Two four-year projects — one team led by DOE’s Oak Ridge National Laboratory (ORNL), the other team led by DOE’s Lawrence Berkeley National Laboratory (LBNL) — will take advantage of superfast computers at DOE national laboratories by developing software to design fundamentally new functional materials destined to revolutionize applications in alternative and renewable energy, electronics and a wide range of other fields. The research teams include experts from universities and other national labs.
The new grants — part of DOE’s Computational Materials Sciences (CMS) program begun in 2015 as part of the U.S. Materials Genome Initiative — reflect the enormous recent growth in computing power and the increasing capability of high-performance computers to model and simulate the behavior of matter at the atomic and molecular scales.
“Given the importance of materials to virtually all technologies, computational materials science is a critical area in which the United States needs to be competitive in the twenty-first century and beyond through global leadership in innovation.”
The teams are expected to develop sophisticated and user-friendly open-source software that captures the essential physics of relevant systems and can be used by the broader research community and by industry to accelerate the design of new functional materials.
“Given the importance of materials to virtually all technologies, computational materials science is a critical area in which the United States needs to be competitive in the twenty-first century and beyond through global leadership in innovation,” said Cherry Murray, director of DOE’s Office of Science, which is funding the research. “These projects will both harness DOE existing high-performance computing capabilities and help pave the way toward ever-more sophisticated software for future generations of machines.”
“ORNL researchers will partner with scientists from national labs and universities to develop software to accurately predict the properties of quantum materials with novel magnetism, optical properties and exotic quantum phases that make them well-suited to energy applications,” said Paul Kent of ORNL, director of the Center for Predictive Simulation of Functional Materials, which includes partners from Argonne, Lawrence Livermore, Oak Ridge and Sandia National Laboratories and North Carolina State University and the University of California–Berkeley. “Our simulations will rely on current petascale and future exascale capabilities at DOE supercomputing centers. To validate the predictions about material behavior, we’ll conduct experiments and use the facilities of the Advanced Photon Source, Spallation Neutron Source and the Nanoscale Science Research Centers.”

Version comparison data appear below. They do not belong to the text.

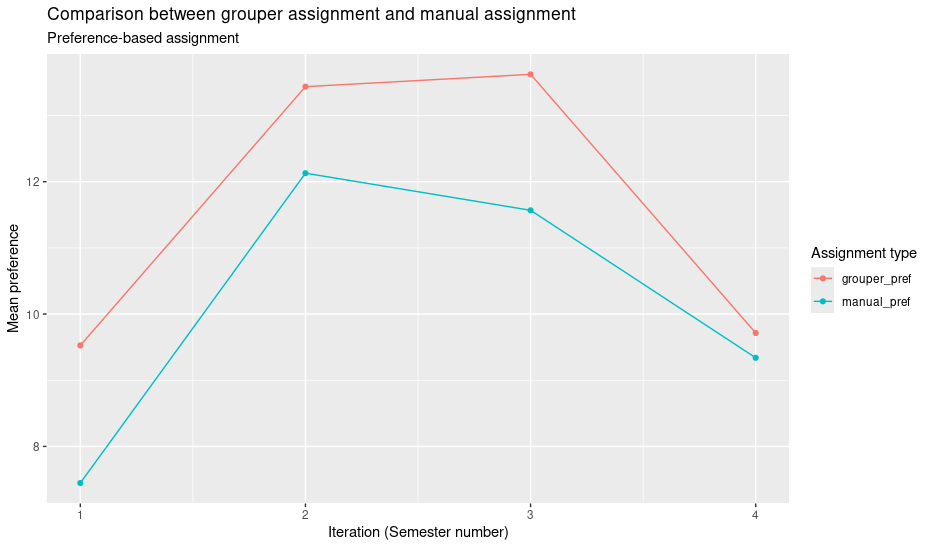
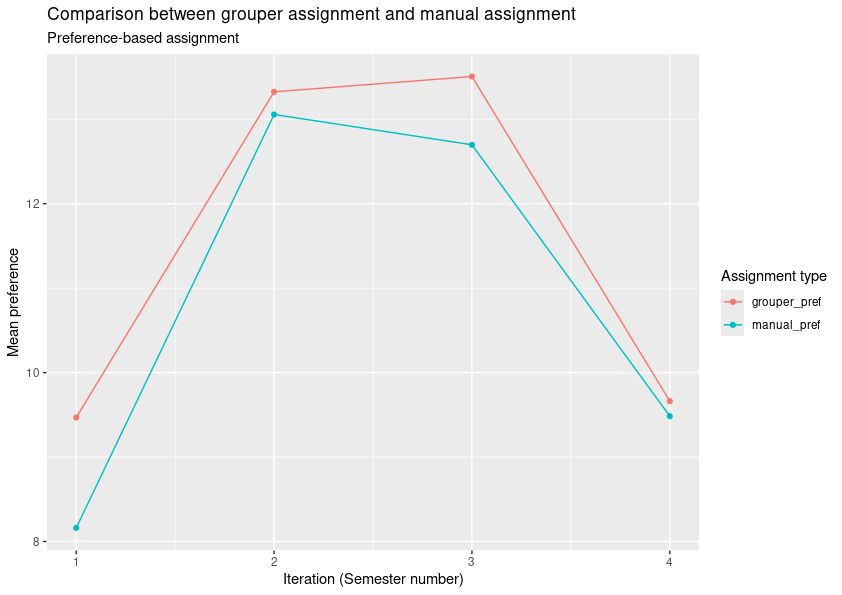
updated dataset files in mytesting

diff --git a/mytesting/README.md b/mytesting/README.md
@@ -1,0 +1,29 @@
+This folder contains files that were used in preparing and testing the package
+grouper. This file contains a brief description of files that may be useful
+to the user:
+
+* `example_datasets_descriptions.qmd`
+* `application_dsa3101.qmd` (pref-based model, with sub-groups)
+* `applictaion_hs2914.qmd` (diversity-based model)
+
+The above files contain demonstrations on how to use `grouper` with the anonymised
+student datasets from the data science course and the interdisciplinary course.
+
+* `paper.md`
+* `paper.bib`
+* `pba_example_ds.png`
+* `dba_example_hs.png`
+
+The above files are used in the paper submission.
+
+* `code_*.R`
+* `testing*.R`
+
+The above files contain preliminary versions of the functions in the package.
+
+* `prepare_hs2914_data.qmd`
+* `prepare_dsa3101.qmd`
+
+General users will not be able to run the code in the above quarto documents,
+since they require the raw data from the courses. As it includes identifiable
+information, we are unable to include it in the repository.

diff --git a/mytesting/paper.md b/mytesting/paper.md
@@ -160,10 +160,10 @@ this same group of students would have been 9.53 (higher is better).
 
 | Sem | manual_pref | grouper_pref | class_size | n_topics | n_project_teams |
 |-----|-------------|--------------|------------|----------|-----------------|
-| 1   | 7.45        | 9.53         | 62         | 4        | 7               |
-| 2   | 12.1        | 13.4         | 108        | 7        | 13              |
-| 3   | 11.6        | 13.6         | 89         | 7        | 11              |
-| 4   | 9.34        | 9.71         | 151        | 5        | 18              |
+| 1   |  8.16       |  9.47        | 62         | 4        | 7               |
+| 2   | 13.10       | 13.30        | 108        | 7        | 13              |
+| 3   | 12.70       | 13.50        | 89         | 7        | 11              |
+| 4   |  9.48       |  9.66        | 151        | 5        | 18              |
 
 ![Preference-based groupings](pba_example_ds.png)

Said the center’s thrust leader for prediction and validation, Olle Heinonen, “At Argonne, our expertise in combining state-of-the-art, oxide molecular beam epitaxy growth of new materials with characterization at the Advanced Photon Source and the Center for Nanoscale Materials will enable us to offer new and precise insight into the complex properties important to materials design. We are excited to bring our particular capabilities in materials, as well as expertise in software, to the center so that the labs can comprehensively tackle this challenge.”
Researchers are expected to make use of the 30-petaflop/s Cori supercomputer now being installed at the National Energy Research Scientific Computing Center (NERSC) at Berkeley Lab, the 27-petaflop/s Titan computer at the Oak Ridge Leadership Computing Facility (OLCF) and the 10-petaflop/s Mira computer at Argonne Leadership Computing Facility (ALCF). OLCF, ALCF and NERSC are all DOE Office of Science User Facilities. One petaflop is 1015 or a million times a billion floating-point operations per second.
In addition, a new generation of machines is scheduled for deployment between 2016 and 2019 that will take peak performance as high as 200 petaflops. Ultimately, the software produced by these projects is expected to evolve to run on exascale machines, capable of 1,000 petaflops and projected for deployment in the mid-2020s.
Research will combine theory and software development with experimental validation, drawing on the resources of multiple DOE Office of Science User Facilities, including the Advanced Light Source at LBNL, the Advanced Photon Source at Argonne National Laboratory, the Spallation Neutron Source at ORNL, and several of the five Nanoscience Research Centers across the DOE National Laboratory complex.
The new research projects will begin in Fiscal Year 2016. They expand the ongoing CMS research effort, which began in FY 2015 with three initial projects, led respectively by Argonne, Brookhaven National Laboratory and the University of Southern California.
Argonne National Laboratory seeks solutions to pressing national problems in science and technology. The nation’s first national laboratory, Argonne conducts leading-edge basic and applied scientific research in virtually every scientific discipline. Argonne researchers work closely with researchers from hundreds of companies, universities, and federal, state and municipal agencies to help them solve their specific problems, advance America’s scientific leadership and prepare the nation for a better future. With employees from more than 60 nations, Argonne is managed by UChicago Argonne, LLC for the U.S. Department of Energy’s Office of Science.
The U.S. Department of Energy’s Office of Science is the single largest supporter of basic research in the physical sciences in the United States and is working to address some of the most pressing challenges of our time. For more information, visit the Office of Science website.